Just as with Rondo and Dallas, though, no matter the effect on the offensive end, Smith will provide a big upgrade defensively, the key to this move for Houston. Smith’s strength, size, quickness, and athleticism make him not only versatile defensively, with the ability to guard multiple positions, but elite. He’s posted higher defensive win shares than offensive every year of his career, and not just because he’s struggled offensively.
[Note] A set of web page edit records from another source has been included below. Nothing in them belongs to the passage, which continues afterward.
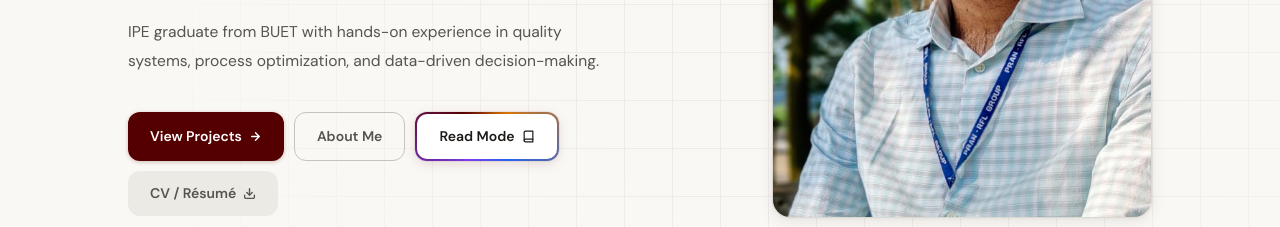
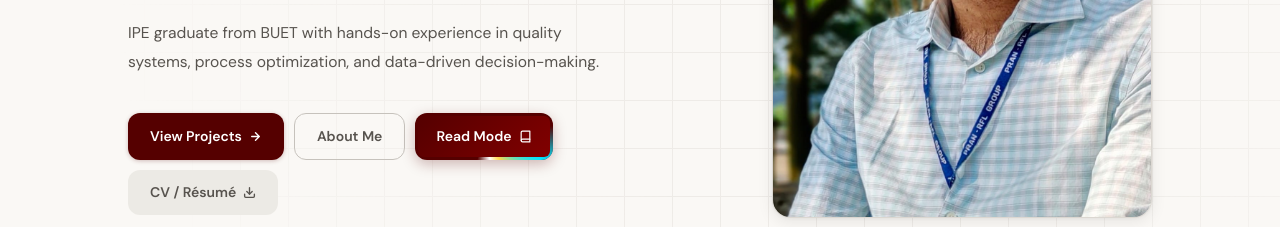
Before and after one commit to abdullahalmazid/abdullahs-portfolio, a plain HTML site: page index.html in a window 1280 px wide. Shown: the part 380-607 px from the top of the page. Drawn offline with nearby package versions, Linux system fonts and the light colour scheme.

Commit message:
Update read mode button styles

```diff
--- a/styles.css
+++ b/styles.css
@@ -560,51 +560,63 @@ html.is-leaving #nav {
   background: rgba(85, 0, 0, .04);
 }
 
-/* Animated attention border for the Read Mode entry point */
-@property --read-border-angle {
-  syntax: '<angle>';
-  initial-value: 0deg;
-  inherits: false;
-}
-
+/* High-contrast moving-light border for the Read Mode entry point */
 .read-mode-btn {
-  --read-border-angle: 0deg;
-  color: var(--ink);
-  border: 2px solid transparent;
-  background:
-    linear-gradient(var(--surface), var(--surface)) padding-box,
-    conic-gradient(from var(--read-border-angle),
-      var(--crimson-dark),
-      #d97706,
-      #2563eb,
-      #7c3aed,
-      var(--crimson-dark)) border-box;
-  box-shadow: 0 0 0 1px rgba(85, 0, 0, .06), 0 3px 12px rgba(85, 0, 0, .12);
-  animation: read-border-spin 3s linear infinite;
+  position: relative;
+  isolation: isolate;
+  overflow: hidden;
+  color: #fff;
+  border: 0;
+  background: var(--crimson-dark);
+  box-shadow: 0 4px 14px rgba(85, 0, 0, .28);
+  padding: 11px 21px;
+}
+
+.read-mode-btn::before {
+  content: '';
+  position: absolute;
+  z-index: -2;
+  inset: -180%;
+  background: conic-gradient(transparent 0deg 245deg,
+      #00e5ff 275deg,
+      #ffd84d 310deg,
+      #ffffff 330deg,
+      transparent 360deg);
+  animation: read-border-spin 2.2s linear infinite;
+}
+
+.read-mode-btn::after {
+  content: '';
+  position: absolute;
+  z-index: -1;
+  inset: 3px;
+  border-radius: calc(var(--r-sm) - 2px);
+  background: linear-gradient(135deg, #550000, #810000);
+}
+
+.read-mode-content {
+  display: inline-flex;
+  align-items: center;
+  gap: 8px;
+  position: relative;
+  z-index: 1;
 }
 
 .read-mode-btn:hover {
-  color: var(--crimson-dark);
-  background:
-    linear-gradient(#fff8f8, #fff8f8) padding-box,
-    conic-gradient(from var(--read-border-angle),
-      var(--crimson-dark),
-      #d97706,
-      #2563eb,
-      #7c3aed,
-      var(--crimson-dark)) border-box;
-  box-shadow: 0 5px 18px rgba(85, 0, 0, .22);
+  color: #fff;
+  background: var(--crimson-dark);
+  box-shadow: 0 6px 22px rgba(85, 0, 0, .38), 0 0 14px rgba(0, 229, 255, .25);
   transform: translateY(-1px);
 }
 
 @keyframes read-border-spin {
   to {
-    --read-border-angle: 360deg;
+    transform: rotate(360deg);
   }
 }
 
 @media (prefers-reduced-motion: reduce) {
-  .read-mode-btn {
+  .read-mode-btn::before {
     animation: none;
   }
 }
```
This season, he’s sixth among power forwards and 15th overall in the NBA in ESPN’s DRPM, while his ability to amass possession-changing plays (he makes an impact in both the steals and blocks department) leads to his ranking of 17th overall in CornerThree WAR. A lineup of Patrick Beverley, James Harden, Trevor Ariza, Josh Smith, and Dwight Howard has elite – or, at worst, above average – defense at four of the five positions (and great improvement on that end this season from Harden, the odd man out), but still just as much offense as Houston had before the move.
Considering the nature of Smith’s short, cheap contract, this looks to be a low-risk, high-reward move that, if absolutely nothing else, should improve Houston’s depth in the frontcourt. On the other hand, the Rondo move has a different vibe, due to the length of Rondo’s contract and the commitment Dallas has made to him by giving up depth and future assets, but still has the potential for high reward due to the undoubtable upgrade in talent level. In all, despite varying risk levels, both teams made moves that will likely help them compete this season in the bloodbath that is the Western Conference.
by Derek Reifer, Northwestern University